- Meds available right at the clinic.
- A psychiatrist available for phone consultation during the visit.
- Substance use treatment, if requested.
- Incentives, including $10 gift cards per week, and a $25 card for achieving the milestone of viral suppression.
- Housing assistance.
To decide how to design services, the team relied on a discrete choice experiment which showed that this population valued personal relationships with team members and drop-in convenience more highly than financial incentives. Offering drop-in services, where a patient could see anyone they wanted to during operating hours, lowered the clinical structural barriers that kept many out of care. Two-way texting (for those with cell phones) helped build trust and improve adherence.
The results: 79% of enrolled participants restarted their antiretroviral therapy within a week of enrolling, 55% were virally suppressed after six months, and 90% came for follow-ups within three months.
Imbert told TheBodyPro that with a small team, it’s possible to develop relationships with patients and learn how their health goals and priorities fit into their lives. “A lot of the interventions, such as frequent contact and incentives, had been standard [at Ward 86],” she said. “The POP-UP clinic tries to rethink the care you’re already providing, making it easier to meet all of their needs.” Even soup and snacks are offered in the clinic, she added.
POP-UP continues to operate; it stayed open even during COVID-19 lockdowns, with additional safety protocols.
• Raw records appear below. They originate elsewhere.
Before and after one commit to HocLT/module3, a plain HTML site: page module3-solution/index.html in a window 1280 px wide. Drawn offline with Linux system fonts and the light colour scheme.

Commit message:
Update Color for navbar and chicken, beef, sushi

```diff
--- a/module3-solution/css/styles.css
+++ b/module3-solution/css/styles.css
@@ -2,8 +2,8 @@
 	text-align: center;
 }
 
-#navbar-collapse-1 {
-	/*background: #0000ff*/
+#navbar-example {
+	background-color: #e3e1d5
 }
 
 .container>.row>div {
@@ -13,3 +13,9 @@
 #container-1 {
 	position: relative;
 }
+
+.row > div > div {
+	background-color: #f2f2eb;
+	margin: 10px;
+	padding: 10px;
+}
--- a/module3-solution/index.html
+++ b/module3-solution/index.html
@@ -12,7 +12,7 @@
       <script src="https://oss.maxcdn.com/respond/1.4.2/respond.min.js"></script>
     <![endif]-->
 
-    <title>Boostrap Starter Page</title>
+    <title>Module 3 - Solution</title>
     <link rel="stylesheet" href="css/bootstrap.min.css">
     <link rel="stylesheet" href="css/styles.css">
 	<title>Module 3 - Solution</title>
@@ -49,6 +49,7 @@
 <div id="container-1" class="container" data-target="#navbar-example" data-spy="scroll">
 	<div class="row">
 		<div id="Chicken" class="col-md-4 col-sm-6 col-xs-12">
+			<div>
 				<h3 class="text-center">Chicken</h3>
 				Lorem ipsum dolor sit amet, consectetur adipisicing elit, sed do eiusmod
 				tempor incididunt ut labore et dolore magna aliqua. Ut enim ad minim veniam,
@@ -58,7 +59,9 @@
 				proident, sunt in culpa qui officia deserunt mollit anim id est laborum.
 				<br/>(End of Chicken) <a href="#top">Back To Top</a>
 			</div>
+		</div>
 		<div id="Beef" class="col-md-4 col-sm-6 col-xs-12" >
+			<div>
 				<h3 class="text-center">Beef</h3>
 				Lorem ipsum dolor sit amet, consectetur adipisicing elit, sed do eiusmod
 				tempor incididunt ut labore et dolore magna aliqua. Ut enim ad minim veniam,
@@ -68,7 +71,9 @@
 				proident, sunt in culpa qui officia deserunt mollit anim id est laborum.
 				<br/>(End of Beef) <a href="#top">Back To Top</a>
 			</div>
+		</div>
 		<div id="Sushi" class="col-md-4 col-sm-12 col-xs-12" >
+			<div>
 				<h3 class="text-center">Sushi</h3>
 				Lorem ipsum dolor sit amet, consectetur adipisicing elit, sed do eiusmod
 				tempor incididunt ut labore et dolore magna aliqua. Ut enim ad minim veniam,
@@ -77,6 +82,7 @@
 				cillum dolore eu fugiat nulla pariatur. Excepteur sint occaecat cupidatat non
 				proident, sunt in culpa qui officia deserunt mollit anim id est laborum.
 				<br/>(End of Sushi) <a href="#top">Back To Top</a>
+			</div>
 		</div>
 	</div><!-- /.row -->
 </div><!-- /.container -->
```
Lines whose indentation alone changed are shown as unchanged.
Imbert said that, while viral suppression overall dipped for Ward 86 during lockdown, overall suppression remained stable for POP-UP users. “We found that for this population, telehealth doesn’t necessarily work,” she noted. “Not everyone has a cell phone.”
Although substance use treatment is an option at POP-UP, it is not pushed on patients. “We use a harm reduction model, including safe injections and overdose prevention methods,” Imbert said. The team did not track whether study participants started treatment for substance use.
Although Ward 86’s POP-UP program is novel, it is part of what could be a growing number of urban safety net clinics designed to engage the hardest-to-reach people in HIV care and other services. Another such program, Seattle, Washington’s walk-in Max Clinic, has been a leader in collaborating with a comprehensive HIV clinic, with evidence of strong improvement in viral suppression for its patients.
Imbert said that because the cost of incentives at POP-UP clinic is low—the mean total was $16 per patient per month—the model could be replicated in other cities. She added that no new staff was needed; their team worked with the San Francisco Department of Health to find navigators and with Alliance Health for case managers and psychiatrists.
Imbert acknowledges that while 55% viral suppression in six months is good for this group, but it could be higher. “Our next steps include looking at additional models to reach others who have fallen out of care,” she said. She added that Ward 86 and the POP-UP team would also continue to advocate for stable housing; “That, more than anything, will help people [experiencing homelessness] stabilize.”